══ RECORDS
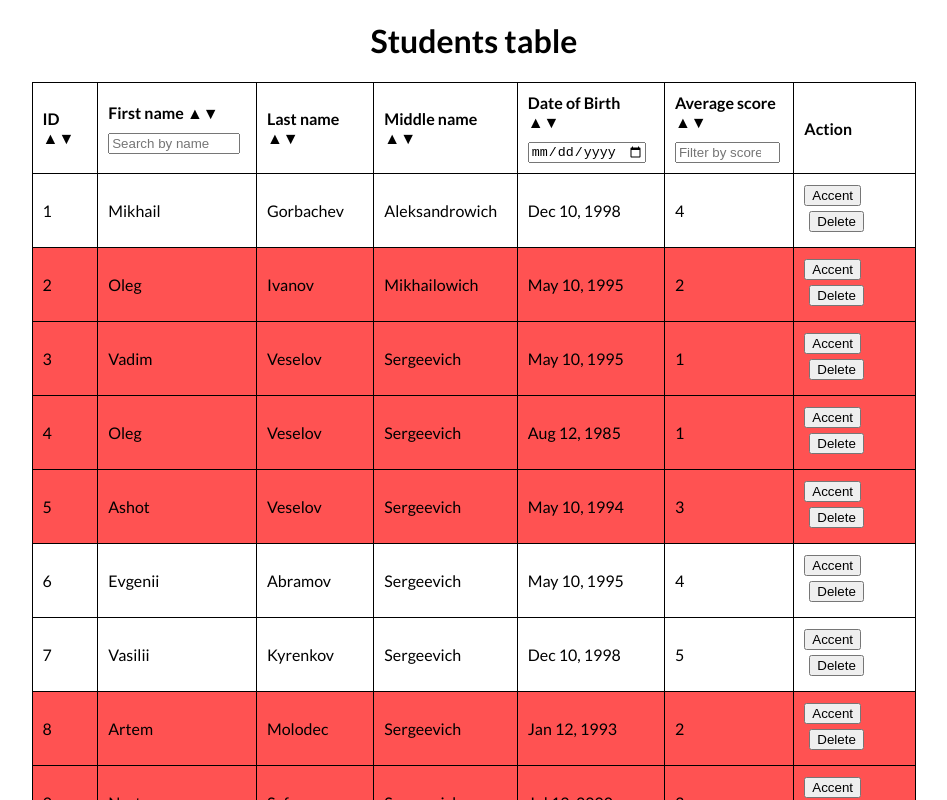
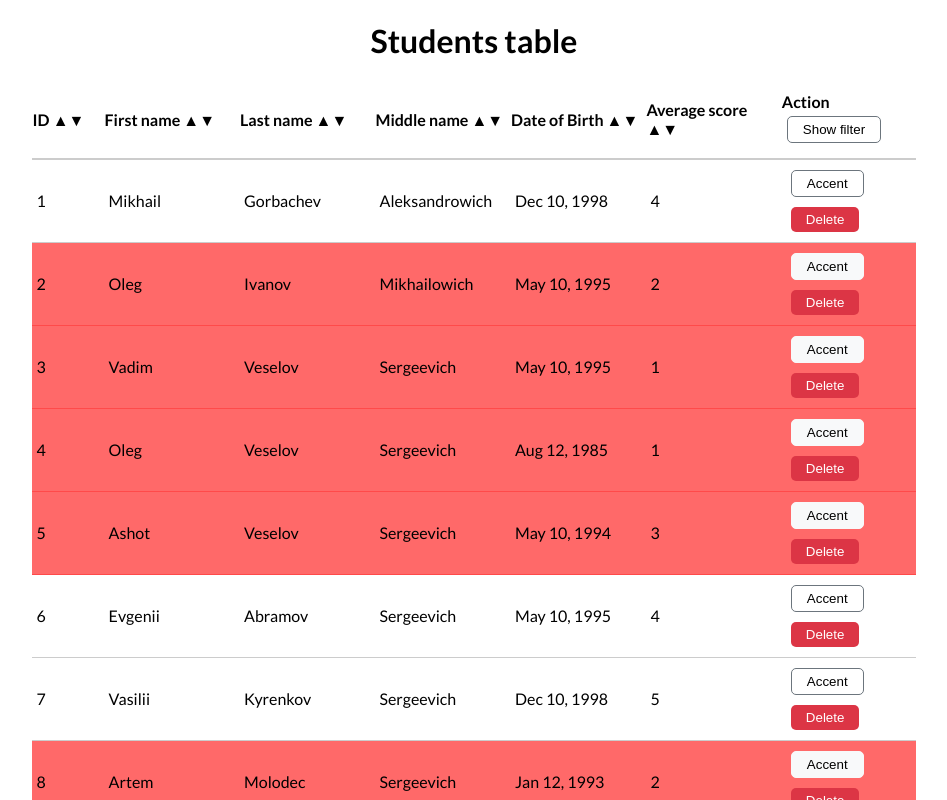
Before and after one commit to aleksandrowmike/students_list, an Angular app: page / in a window 1280 px wide. Shown: the top 800 px of the page, without its empty margins (166-1113 px from the left). Built offline with nearby package versions, Linux system fonts and the light colour scheme.

Commit message:
Styling student list

```diff
--- a/src/app/components/students-list/students-list.component.html
+++ b/src/app/components/students-list/students-list.component.html
@@ -1,14 +1,13 @@
 <table class="students-list">
-  <tr>
-    <th>ID
+  <tr class="students-list__head">
+    <th class="">ID
       <span class="students-list__filter" (click)="sortID('ASC')">&#9650;</span>
       <span class="students-list__filter" (click)="sortID('DESC')">&#9660;</span>
     </th>
     <th>
       First name
       <span class="students-list__filter" (click)="sortFirstName('ASC')">&#9650;</span>
-      <span class="students-list__filter" (click)="sortFirstName('DESC')">&#9660;</span><br>
-      <input #search class="students-list__input" type="text" placeholder="Search by name" (keyup)="applySearch(search.value)">
+      <span class="students-list__filter" (click)="sortFirstName('DESC')">&#9660;</span>
     </th>
     <th>Last name
       <span class="students-list__filter" (click)="sortLastName('ASC')">&#9650;</span>
@@ -22,17 +21,21 @@
       Date of Birth
       <span class="students-list__filter" (click)="sortBirth('ASC')">&#9650;</span>
       <span class="students-list__filter" (click)="sortBirth('DESC')">&#9660;</span>
-      <br>
-      <input #date class="students-list__input" type="date" (keyup.enter)="dateFilter(date.value)">
     </th>
     <th>
       Average score
       <span class="students-list__filter" (click)="sortScore('ASC')">&#9650;</span>
       <span class="students-list__filter" (click)="sortScore('DESC')">&#9660;</span>
-      <br>
-      <input class="students-list__input" #score type="number" min="1" max="5" placeholder="Filter by score" (keyup)="scoreFilter(score.value)">
     </th>
-    <th>Action</th>
+    <th>Action <button class="students-list__button primary" (click)="showFilter(isFilter)">{{ isFilter ? 'Hide': 'Show'}} filter</button></th>
+  </tr>
+  <tr *ngIf="isFilter">
+    <th></th>
+    <th><input #search class="students-list__input" type="text" placeholder="Search by name" (keyup)="applySearch(search.value)"></th>
+    <th></th>
+    <th></th>
+    <th><input #date class="students-list__input date" type="date" (keyup.enter)="dateFilter(date.value)"></th>
+    <th><input class="students-list__input" #score type="number" min="1" max="5" placeholder="Filter by score" (keyup)="scoreFilter(score.value)"></th>
   </tr>
   <tr #elStudents *ngFor="let student of students" [class.red]="student.accent ? false: true" [class.accent]="student.firstName === selectedStudents">
     <td>{{ student.id }}</td>
@@ -42,8 +45,8 @@
     <td>{{ student.birth | date }}</td>
     <td>{{ student.score }}</td>
     <td>
-      <button (click)="accentuation(student)">Accent</button>
-      <button class="students-list__button" (click)="delete(student)">Delete</button>
+      <button class="students-list__button primary" (click)="accentuation(student)">Accent</button>
+      <button class="students-list__button delete" (click)="delete(student)">Delete</button>
     </td>
   </tr>
 </table>
--- a/src/app/components/students-list/students-list.component.less
+++ b/src/app/components/students-list/students-list.component.less
@@ -2,24 +2,59 @@
   width: 70%;
   border-collapse: collapse;
   margin: 0 auto;
-  th, td{
-    border: 1px solid #000;
-    padding: 10px;
+  table-layout: fixed;
+  th{
     text-align: left;
+    padding-top: 10px;
+    padding-bottom: 10px;
+  }
+  td{
+    padding-left: 5px;
+    text-align: left;
+    padding-top: 5px;
+    padding-bottom: 5px;
+    border-bottom: 1px solid #cccccc;
+  }
+  &__head{
+    border-bottom: 2px solid #cccccc;
+    text-align: left;
+    padding-bottom: 10px;
+    th{
+      padding-bottom: 10px;
+    }
+    th:first-child{
+      width: 70px;
+    }
   }
   &__button{
     margin: 5px;
+    border: none;
+    padding: 5px 15px;
+    border-radius: 5px;
+    background-color: transparent;
   }
   &__input{
     width: 90%;
-    margin-top: 10px;
+    padding: 5px;
   }
   &__filter{
     cursor: pointer;
   }
 }
 .red{
-  background-color: #ff5252;
+  background-color: #ff6969;
+  td{
+    border-bottom: 1px solid #ff4a4a;
+  }
+  .primary{
+    background-color: #f8f9fa;
+    color: #000;
+    border: 1px solid #f8f9fa;
+  }
+  .primary:hover{
+    background-color: #e2e6ea;
+    border: 1px solid #e2e6ea;
+  }
 }
 .accent{
   background-color: #bfbfbf;
@@ -27,3 +62,23 @@
 .noRed{
   background-color: #fff;
 }
+.delete{
+  background-color: #dc3545;
+  color: #fff;
+  transition: color .15s ease-in-out,background-color .15s ease-in-out,border-color .15s ease-in-out,box-shadow .15s ease-in-out;
+}
+.delete:hover{
+  background-color: #d40000;
+}
+.primary{
+  border: 1px solid #6c757d;
+  color: #000;
+  transition: color .15s ease-in-out,background-color .15s ease-in-out,border-color .15s ease-in-out,box-shadow .15s ease-in-out;
+}
+.primary:hover{
+  background-color: #6c757d;
+  color: #fff;
+}
+.date{
+  padding: 2px;
+}
--- a/src/app/components/students-list/students-list.component.ts
+++ b/src/app/components/students-list/students-list.component.ts
@@ -11,6 +11,10 @@ export class StudentsListComponent implements OnInit {
   public students: Students[] = StudentsMock;
   public selectedStudents: string;
   public accentStudents: Students[];
+  public isFilter: boolean = false;
+  showFilter(filter: boolean): void {
+    this.isFilter = !filter;
+  }
   accentuation(accent: Students): void {
     if (accent.accent) {
       this.students.filter(e => {
```
Also changed, not shown: 9 other files (tests, documents, lock files or other folders).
════
▶ [INSTRUCTIONS FOR THE TASK]
Print the records above verbatim, pictures excluded.

▶ [ANSWER SECTION]
Before and after one commit to aleksandrowmike/students_list, an Angular app: page / in a window 1280 px wide. Shown: the top 800 px of the page, without its empty margins (166-1113 px from the left). Built offline with nearby package versions, Linux system fonts and the light colour scheme.

Commit message:
Styling student list

```diff
--- a/src/app/components/students-list/students-list.component.html
+++ b/src/app/components/students-list/students-list.component.html
@@ -1,14 +1,13 @@
 <table class="students-list">
-  <tr>
-    <th>ID
+  <tr class="students-list__head">
+    <th class="">ID
       <span class="students-list__filter" (click)="sortID('ASC')">&#9650;</span>
       <span class="students-list__filter" (click)="sortID('DESC')">&#9660;</span>
     </th>
     <th>
       First name
       <span class="students-list__filter" (click)="sortFirstName('ASC')">&#9650;</span>
-      <span class="students-list__filter" (click)="sortFirstName('DESC')">&#9660;</span><br>
-      <input #search class="students-list__input" type="text" placeholder="Search by name" (keyup)="applySearch(search.value)">
+      <span class="students-list__filter" (click)="sortFirstName('DESC')">&#9660;</span>
     </th>
     <th>Last name
       <span class="students-list__filter" (click)="sortLastName('ASC')">&#9650;</span>
@@ -22,17 +21,21 @@
       Date of Birth
       <span class="students-list__filter" (click)="sortBirth('ASC')">&#9650;</span>
       <span class="students-list__filter" (click)="sortBirth('DESC')">&#9660;</span>
-      <br>
-      <input #date class="students-list__input" type="date" (keyup.enter)="dateFilter(date.value)">
     </th>
     <th>
       Average score
       <span class="students-list__filter" (click)="sortScore('ASC')">&#9650;</span>
       <span class="students-list__filter" (click)="sortScore('DESC')">&#9660;</span>
-      <br>
-      <input class="students-list__input" #score type="number" min="1" max="5" placeholder="Filter by score" (keyup)="scoreFilter(score.value)">
     </th>
-    <th>Action</th>
+    <th>Action <button class="students-list__button primary" (click)="showFilter(isFilter)">{{ isFilter ? 'Hide': 'Show'}} filter</button></th>
+  </tr>
+  <tr *ngIf="isFilter">
+    <th></th>
+    <th><input #search class="students-list__input" type="text" placeholder="Search by name" (keyup)="applySearch(search.value)"></th>
+    <th></th>
+    <th></th>
+    <th><input #date class="students-list__input date" type="date" (keyup.enter)="dateFilter(date.value)"></th>
+    <th><input class="students-list__input" #score type="number" min="1" max="5" placeholder="Filter by score" (keyup)="scoreFilter(score.value)"></th>
   </tr>
   <tr #elStudents *ngFor="let student of students" [class.red]="student.accent ? false: true" [class.accent]="student.firstName === selectedStudents">
     <td>{{ student.id }}</td>
@@ -42,8 +45,8 @@
     <td>{{ student.birth | date }}</td>
     <td>{{ student.score }}</td>
     <td>
-      <button (click)="accentuation(student)">Accent</button>
-      <button class="students-list__button" (click)="delete(student)">Delete</button>
+      <button class="students-list__button primary" (click)="accentuation(student)">Accent</button>
+      <button class="students-list__button delete" (click)="delete(student)">Delete</button>
     </td>
   </tr>
 </table>
--- a/src/app/components/students-list/students-list.component.less
+++ b/src/app/components/students-list/students-list.component.less
@@ -2,24 +2,59 @@
   width: 70%;
   border-collapse: collapse;
   margin: 0 auto;
-  th, td{
-    border: 1px solid #000;
-    padding: 10px;
+  table-layout: fixed;
+  th{
     text-align: left;
+    padding-top: 10px;
+    padding-bottom: 10px;
+  }
+  td{
+    padding-left: 5px;
+    text-align: left;
+    padding-top: 5px;
+    padding-bottom: 5px;
+    border-bottom: 1px solid #cccccc;
+  }
+  &__head{
+    border-bottom: 2px solid #cccccc;
+    text-align: left;
+    padding-bottom: 10px;
+    th{
+      padding-bottom: 10px;
+    }
+    th:first-child{
+      width: 70px;
+    }
   }
   &__button{
     margin: 5px;
+    border: none;
+    padding: 5px 15px;
+    border-radius: 5px;
+    background-color: transparent;
   }
   &__input{
     width: 90%;
-    margin-top: 10px;
+    padding: 5px;
   }
   &__filter{
     cursor: pointer;
   }
 }
 .red{
-  background-color: #ff5252;
+  background-color: #ff6969;
+  td{
+    border-bottom: 1px solid #ff4a4a;
+  }
+  .primary{
+    background-color: #f8f9fa;
+    color: #000;
+    border: 1px solid #f8f9fa;
+  }
+  .primary:hover{
+    background-color: #e2e6ea;
+    border: 1px solid #e2e6ea;
+  }
 }
 .accent{
   background-color: #bfbfbf;
@@ -27,3 +62,23 @@
 .noRed{
   background-color: #fff;
 }
+.delete{
+  background-color: #dc3545;
+  color: #fff;
+  transition: color .15s ease-in-out,background-color .15s ease-in-out,border-color .15s ease-in-out,box-shadow .15s ease-in-out;
+}
+.delete:hover{
+  background-color: #d40000;
+}
+.primary{
+  border: 1px solid #6c757d;
+  color: #000;
+  transition: color .15s ease-in-out,background-color .15s ease-in-out,border-color .15s ease-in-out,box-shadow .15s ease-in-out;
+}
+.primary:hover{
+  background-color: #6c757d;
+  color: #fff;
+}
+.date{
+  padding: 2px;
+}
--- a/src/app/components/students-list/students-list.component.ts
+++ b/src/app/components/students-list/students-list.component.ts
@@ -11,6 +11,10 @@ export class StudentsListComponent implements OnInit {
   public students: Students[] = StudentsMock;
   public selectedStudents: string;
   public accentStudents: Students[];
+  public isFilter: boolean = false;
+  showFilter(filter: boolean): void {
+    this.isFilter = !filter;
+  }
   accentuation(accent: Students): void {
     if (accent.accent) {
       this.students.filter(e => {
```
Also changed, not shown: 9 other files (tests, documents, lock files or other folders).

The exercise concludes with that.